Gamers are a smart brand of people and consumers. As much as Video Games: The Movie believes in that notion, filmmaker Jeremy Snead’s patronizing presentation suggests otherwise.
Many can pitch the argument that gazing into a monitor and playing video games wastes you away, but the hypervigilance that is developing amongst nimble younger generations has older fans impressed. Those veterans are also admiring how the industry has brought players together, and how it has consistently pushed forward since the cataclysmic video game crash in 1983.
Video Games: The Movie hopes to chronicle all of this history, nostalgia, and honour. It does to some extent, but the problem with Snead’s handling of the topics is that he treats the audience like children. Very, very young children.

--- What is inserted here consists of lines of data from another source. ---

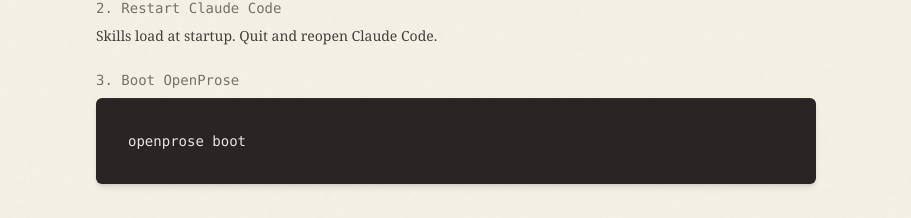
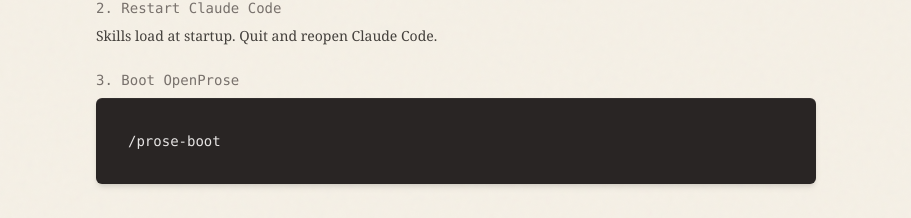
Before and after one commit to irl-dan/open-prose, a Next.js app in the folder landing/: page / in a window 1280 px wide. Shown: the part 1636-1854 px from the top of the page, without its empty margins (184-1095 px from the left). Built offline with nearby package versions, Linux system fonts and the light colour scheme; a web font is replaced by a local one.

Commit message:
Update quick start to use /prose-boot slash command

```diff
--- a/landing/src/app/page.tsx
+++ b/landing/src/app/page.tsx
@@ -646,7 +646,7 @@
               3. Boot OpenProse
             </p>
             <CodeBlock className="text-sm">
-              openprose boot
+              /prose-boot
             </CodeBlock>
           </div>
         </div>
```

That’s not so much a flaw if the movie was purposely aimed at a rug rat demographic, but it’s not. Snead has made a movie for those who embrace the art of video games as well as amply detailed stories that give games immersive gameplay. It’s also speaking to a fan base who understands the industry’s spanning timeline. That crowd is going to look at this movie and feel offended by Snead’s delivery, which proposes that they know nothing.

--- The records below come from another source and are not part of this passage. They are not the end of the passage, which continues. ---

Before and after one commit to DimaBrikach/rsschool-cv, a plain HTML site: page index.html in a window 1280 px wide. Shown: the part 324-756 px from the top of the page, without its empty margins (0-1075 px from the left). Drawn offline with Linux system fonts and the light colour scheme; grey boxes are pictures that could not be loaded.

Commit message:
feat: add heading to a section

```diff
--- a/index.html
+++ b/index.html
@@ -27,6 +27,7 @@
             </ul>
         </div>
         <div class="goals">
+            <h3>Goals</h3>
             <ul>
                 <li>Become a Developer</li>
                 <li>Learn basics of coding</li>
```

Take Sean Astin’s ill-advised narration, for example. Astin – bless his heart – is an excellent talent. And, he can stay faithful to a project no matter how schlocky it may end up being (see: Cabin Fever: Patient Zero). After listening to Astin’s condescending tone, it’s as if Snead directed Astin to “play up the escapism” and identify with a gamer’s passion. An informative introduction to statistics featuring some razor-sharp editing is unfortunately squandered due to both the filmmaker and his narrator spoon-feeding a predominantly educated audience. Even those who are outside the gaming circle feel a level of deception towards hardcores who came out to learn something new.
No matter who you are though, you’ll find the film’s random leapfrogging across time periods baffling. For instance: Snead wants to pay respect to video gaming history, yet skips over notable console wars and strangely catalogues Sega products using toss-off comments. Huh?
That’s the other thing. Here, the intake value of information is minimal. Apart from the discussions about the evolving industry, there’s also a lot of talk about emotional attachment, the big difference interactivity makes when it’s successfully integrated into a game, and how video games – in general – have made personal impacts. The stories with personality are moving in their own ways, but the other facts are evident. It’s nothing you couldn’t learn from hanging out in a GameStop, doing a quick Google search, or asking someone’s nephew. This documentary has to be better than all three of those sources.
When in doubt, Video Games: The Movie uses nostalgia to gain some sort of bond with movie goers. It’s more than obvious whenever montages of recognizable and popular video games flash across the screen. Although we can view them online now, the usage of vintage TV spots are some of the measly highlights. However, once we revisit all of our memories, Snead relentlessly insists on showing more clips of cutscenes, gameplay, and ecstatic fans. It becomes overkill, and only makes us wish to be playing the games rather than watching them.
If Video Games: The Movie has anything steadily going for it, it’s the inclusion of actor Will Wheaton. Wheaton, who is commonly known for his long-running role on Star Trek and for his cameos on The Big Bang Theory, offers honest insight into the world of gaming and its culture. He articulately weaves in memories during his own observations about video games, and his knowledge guarantees our fulfilment. Whenever he’s not on screen, Video Games: The Movie sinks, and only gives audiences a paltry sum of the gratification they deserve.